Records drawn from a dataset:

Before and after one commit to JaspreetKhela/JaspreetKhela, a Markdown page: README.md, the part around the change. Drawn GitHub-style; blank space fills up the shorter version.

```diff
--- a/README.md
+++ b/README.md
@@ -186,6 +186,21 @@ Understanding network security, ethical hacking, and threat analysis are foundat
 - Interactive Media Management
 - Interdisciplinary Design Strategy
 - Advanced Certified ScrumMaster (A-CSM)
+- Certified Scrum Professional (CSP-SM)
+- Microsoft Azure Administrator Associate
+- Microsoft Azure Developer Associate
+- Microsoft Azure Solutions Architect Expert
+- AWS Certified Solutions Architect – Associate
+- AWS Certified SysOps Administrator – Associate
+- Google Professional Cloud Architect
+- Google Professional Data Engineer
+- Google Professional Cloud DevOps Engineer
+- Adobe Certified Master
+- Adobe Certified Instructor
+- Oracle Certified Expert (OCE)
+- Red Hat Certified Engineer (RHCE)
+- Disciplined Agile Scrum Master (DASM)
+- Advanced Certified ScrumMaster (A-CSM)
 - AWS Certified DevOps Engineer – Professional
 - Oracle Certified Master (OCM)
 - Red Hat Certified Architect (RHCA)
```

**EXERCISE BRIEF**
Write down how many lines of the data above carry the word "Oracle". Nothing else belongs in the answer.

**FINISHED TASK**
2